Thursday, January 6

Caldecotte Lake at lunch time

Quick blast down the A5 at lunch time and I soon arrived at the middle car park of Caldecotte Lake. Quick scope of the South lake where 80+ large gulls were standing on the ice. Surely with a closer view it must have held a Yellow-legged or two. Then onto the wooden bridge (where Keith's ((see his blog been putting seed down) and 3 Reed Buntings were the best spot amongst a lot of finch's. On my way back the number of Chaffinch's had increased to 8 so not long now before a Brambling's going to pop up here. Also liked the look of the Ash trees full of 'keys' that the Greenfinch were feeding on - could get a Hawfinch here also!). Onto the North Lake I picked out a drake Goldeneye amongst good numbers of ducks. Walked back under the bridge I spotted a female Goosander near the reeds on the South Lake. Lots of birds on offer and lots of good habitat but lunch time was like pedestrian rush hour! With joggers/push bikes/office walkers all over the place. I can see why I like having Linford to myself at lunch times!

Wednesday, January 5

Linford Lakes at lunch time

I nearly decided against going to check if the previous weeks Bittern was still on site, as the sleet and rain pounded the car on the journey over. Luckily is paused enough for me to get my boots on and to Near Hide. All that was noted on the walk/dash down was a flock of 10 Long Tailed Tit. From Near Hide, no joy on the Bittern and little else of note. Mainly still all frozen except the patch in front of Far Hide and difficult to view from Near Hide. The bund did have sections unfrozen and these held most of the commoner duck species (all year ticks) but no more than 50 in number, with Teal the most numerous. On the dash back just the Long Tailed Tits still on the foot path.

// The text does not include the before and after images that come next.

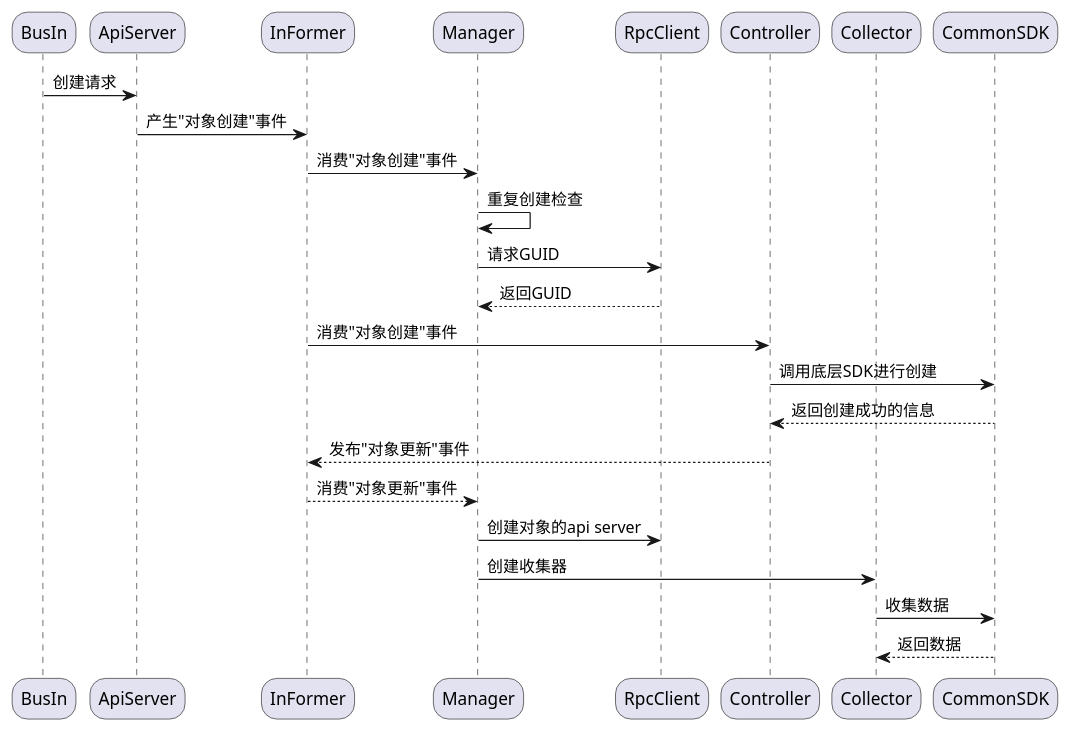
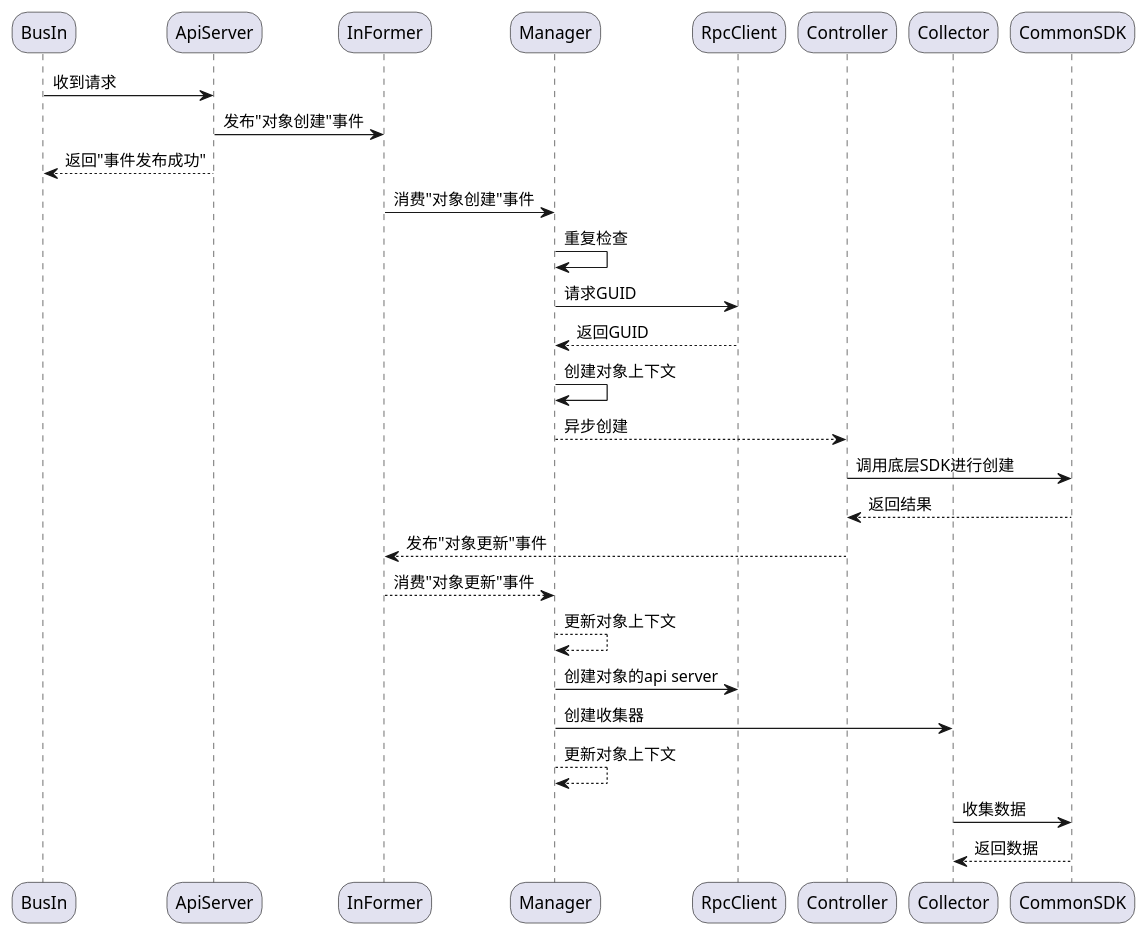
Before and after one commit to Faione/note: the second of 7 diagrams in WorkNote/Agent设计v2/执行代理V0.2-重构-草稿.md, drawn with PlantUML. The commit also changed other lines of this file and 1 other file, not shown here.

````diff
--- a/WorkNote/Agent设计v2/执行代理V0.2-重构-草稿.md
+++ b/WorkNote/Agent设计v2/执行代理V0.2-重构-草稿.md
@@ -95,32 +90,36 @@
 ```plantuml
 @startuml
 skinparam roundCorner 25
 skinparam responseMessageBelowArrow true
 
 participant BusIn as f1
 participant ApiServer as f2
 participant InFormer as f3
 participant Manager as f4
 participant RpcClient as f5
 participant Controller as f6
 participant Collector as f7
 participant CommonSDK as f8
 
 
-f1    ->     f2  :创建请求
-f2    ->     f3  :产生"对象创建"事件
+f1    ->     f2  :收到请求
+f2    ->     f3  :发布"对象创建"事件
+f2    -->    f1  :返回"事件发布成功"
 f3    ->     f4  :消费"对象创建"事件
-f4    ->     f4  :重复创建检查
+f4    ->     f4  :重复检查
 f4    ->     f5  :请求GUID
 f5   -->     f4  :返回GUID
-f3    ->     f6  :消费"对象创建"事件
+f4    ->     f4  :创建对象上下文
+f4   -->     f6  :异步创建
 f6    ->     f8  :调用底层SDK进行创建
-f8   -->     f6  :返回创建成功的信息
+f8   -->     f6  :返回结果
 f6   -->     f3  :发布"对象更新"事件
 f3   -->     f4  :消费"对象更新"事件
+f4   -->     f4  :更新对象上下文
 f4    ->     f5  :创建对象的api server
 f4    ->     f7  :创建收集器
+f4   -->     f4  :更新对象上下文
 f7    ->     f8  :收集数据
 f8    -->    f7  :返回数据
 @enduml
 ```
````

Waxwings - Grange Farm

27 sat in the Oak of my daughters school this morning. They then flew off towards Budgens around 08:26. Well chuffed with an estate/school run tick - so close to my own estate.

Rob what was the name of the Rowans/berries on the two trees as you drive out of Medbourne. The top third of both of these has been eaten. Could be the Waxwings or could be Redwings? Fingers crossed they return.

Tuesday, January 4

Walton Balancing Lakes

The good thing about being back at work is having a lunch hour to myself to do some wildlife watching.
The car temperature gauge said 2 oC, it felt more like minus 2! I took a trip to Walton Balancing Lakes to see if the Bearded Tits were still hanging on. Through my 30 minutes on the platform I could hear the soft contact calls (almost like Long Tailed Tit) coming from within the reeds but never any classic 'ping ping' calls or views either. I did notch up a few year ticks with Fieldfare over, 2 Water Rails squealling then another bird flushed which flew up and out of the reeds and dropped into another section (bet it was a Bittern which flushed it), 2 Greater Black Backed Gulls were flying with 2 Lesser Black Backed and a Herring Gull. Finally a distant Buzzard was thermalling a long way away.

Slow start 2011....

Every year I keep a list of the birds I record in MKUA, Bucks and the UK (which is normally always England) and obviously a life list. I also keep a list of mammals and butterflies. So having spent most of the new year holidays in Hampshire I'm off to a slow start with the Oldbrook Waxwings on New Years Day probably the best tick so far (these were ticked on route to travelling to Hants).
This years natural history goals are to see all the bits I've never seen before like Marsh Fritillary, Smooth Snake, Otter etc and any new birds to my life list. So posts might be many or thin on the ground.